Awareness is up amongst consumers, according to a speaker at the recent Wireless Power World event, in Beijing in September. 76% of consumers are now aware of wireless power, for three main reasons: the Galaxy S6 smartphone, Apple Watch and Ikea’s furniture with Qi charging pads.
Qi is now seeing increasing adoption from car makers. Around 28 cars, from companies including Audi, Jeep, Toyota and BMW, have Qi available as an option. The WPC is aware that this represents a significant commitment on the part of the car makers and customers, so are ensuring that future iterations will be backwards-compatible.
Resonant charging has some basic advantages over inductive; for instance, it can send power over a longer distance and to multiple devices. However, the WPC is working to ratify Qi 1.3 this month. This will enable multiple devices to be charged at once, with no need to perfectly align them over a charging coil. The range has also been improved, to around 30mm.
Two concept pieces were being showcased by the WPC, courtesy of Legett & Platt. These showed how wireless power could also be used for personalisation. Placing a smartphone on the power mat of a desk raised or lowered it until it found the user’s preferred height. A car console, nearby, was more customisable; placing a phone in the charging well could change the colour of the dashboard lighting, seat and wheel height, favourite radio stations and more.
The Airfuel Alliance, which shares many members with the WPC, including Samsung, Qualcomm and Microsoft, was around the corner from the WPC. The group seemed undeterred by the higher take up of its competitor’s technology. Several high-profile locations use PMA technology, including Starbucks, McDonald’s and several Delta lounges. Select universities in the USA are also trialling it.
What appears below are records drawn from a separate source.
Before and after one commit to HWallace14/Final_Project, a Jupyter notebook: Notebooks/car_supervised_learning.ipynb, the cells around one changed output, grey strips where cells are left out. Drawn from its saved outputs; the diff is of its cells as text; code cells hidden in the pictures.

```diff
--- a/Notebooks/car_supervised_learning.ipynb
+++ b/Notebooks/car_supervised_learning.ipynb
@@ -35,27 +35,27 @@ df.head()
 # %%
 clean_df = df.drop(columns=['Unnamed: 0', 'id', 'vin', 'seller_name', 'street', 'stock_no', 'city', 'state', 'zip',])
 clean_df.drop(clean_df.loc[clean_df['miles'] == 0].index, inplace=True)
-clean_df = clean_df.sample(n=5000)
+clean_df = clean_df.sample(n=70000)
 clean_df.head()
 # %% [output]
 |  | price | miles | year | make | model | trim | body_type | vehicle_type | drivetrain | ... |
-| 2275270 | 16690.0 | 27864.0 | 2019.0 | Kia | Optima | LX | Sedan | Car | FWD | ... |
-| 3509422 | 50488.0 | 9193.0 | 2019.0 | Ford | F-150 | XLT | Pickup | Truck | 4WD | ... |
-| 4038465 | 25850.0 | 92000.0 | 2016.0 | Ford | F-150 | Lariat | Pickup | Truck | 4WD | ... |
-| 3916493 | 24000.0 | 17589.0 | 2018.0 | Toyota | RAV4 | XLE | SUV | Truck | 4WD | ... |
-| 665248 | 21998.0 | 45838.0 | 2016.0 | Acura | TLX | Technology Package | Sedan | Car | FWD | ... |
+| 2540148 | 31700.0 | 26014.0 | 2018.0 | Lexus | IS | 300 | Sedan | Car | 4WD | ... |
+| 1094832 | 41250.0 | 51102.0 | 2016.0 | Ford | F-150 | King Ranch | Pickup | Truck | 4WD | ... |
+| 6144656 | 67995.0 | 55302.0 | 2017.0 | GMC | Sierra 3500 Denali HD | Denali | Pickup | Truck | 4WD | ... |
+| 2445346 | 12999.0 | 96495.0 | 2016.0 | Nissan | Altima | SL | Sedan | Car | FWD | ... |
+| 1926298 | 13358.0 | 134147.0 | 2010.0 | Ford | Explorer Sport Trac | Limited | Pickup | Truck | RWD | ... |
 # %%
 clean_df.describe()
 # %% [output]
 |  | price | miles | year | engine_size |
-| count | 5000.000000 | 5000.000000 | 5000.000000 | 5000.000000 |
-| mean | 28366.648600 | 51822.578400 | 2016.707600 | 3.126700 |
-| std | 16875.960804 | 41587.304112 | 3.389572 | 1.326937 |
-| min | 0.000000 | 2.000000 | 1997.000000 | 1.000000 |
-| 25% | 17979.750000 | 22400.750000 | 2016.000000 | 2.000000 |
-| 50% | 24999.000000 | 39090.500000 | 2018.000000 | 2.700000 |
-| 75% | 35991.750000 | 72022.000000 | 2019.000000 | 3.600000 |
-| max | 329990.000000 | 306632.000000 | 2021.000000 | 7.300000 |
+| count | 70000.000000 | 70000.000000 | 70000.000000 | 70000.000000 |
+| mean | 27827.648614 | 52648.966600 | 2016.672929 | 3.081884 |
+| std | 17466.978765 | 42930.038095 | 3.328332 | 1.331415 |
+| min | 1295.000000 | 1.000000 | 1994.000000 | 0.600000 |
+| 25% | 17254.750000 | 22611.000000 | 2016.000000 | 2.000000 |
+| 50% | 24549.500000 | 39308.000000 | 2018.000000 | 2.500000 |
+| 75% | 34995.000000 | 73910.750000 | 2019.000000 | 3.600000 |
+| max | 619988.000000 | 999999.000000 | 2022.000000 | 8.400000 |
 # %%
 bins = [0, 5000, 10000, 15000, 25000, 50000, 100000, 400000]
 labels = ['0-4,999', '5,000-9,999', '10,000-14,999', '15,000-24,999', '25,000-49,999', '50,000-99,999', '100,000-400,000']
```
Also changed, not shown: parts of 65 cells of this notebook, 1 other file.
It is not only PMA technology that is being trialled, though. Several companies are apparently evaluating Rezence, and are said to be looking at “hundreds of thousands” of deployments by the end of the year. A sports stadium in the US will be opening this summer, with Rezence charging areas throughout.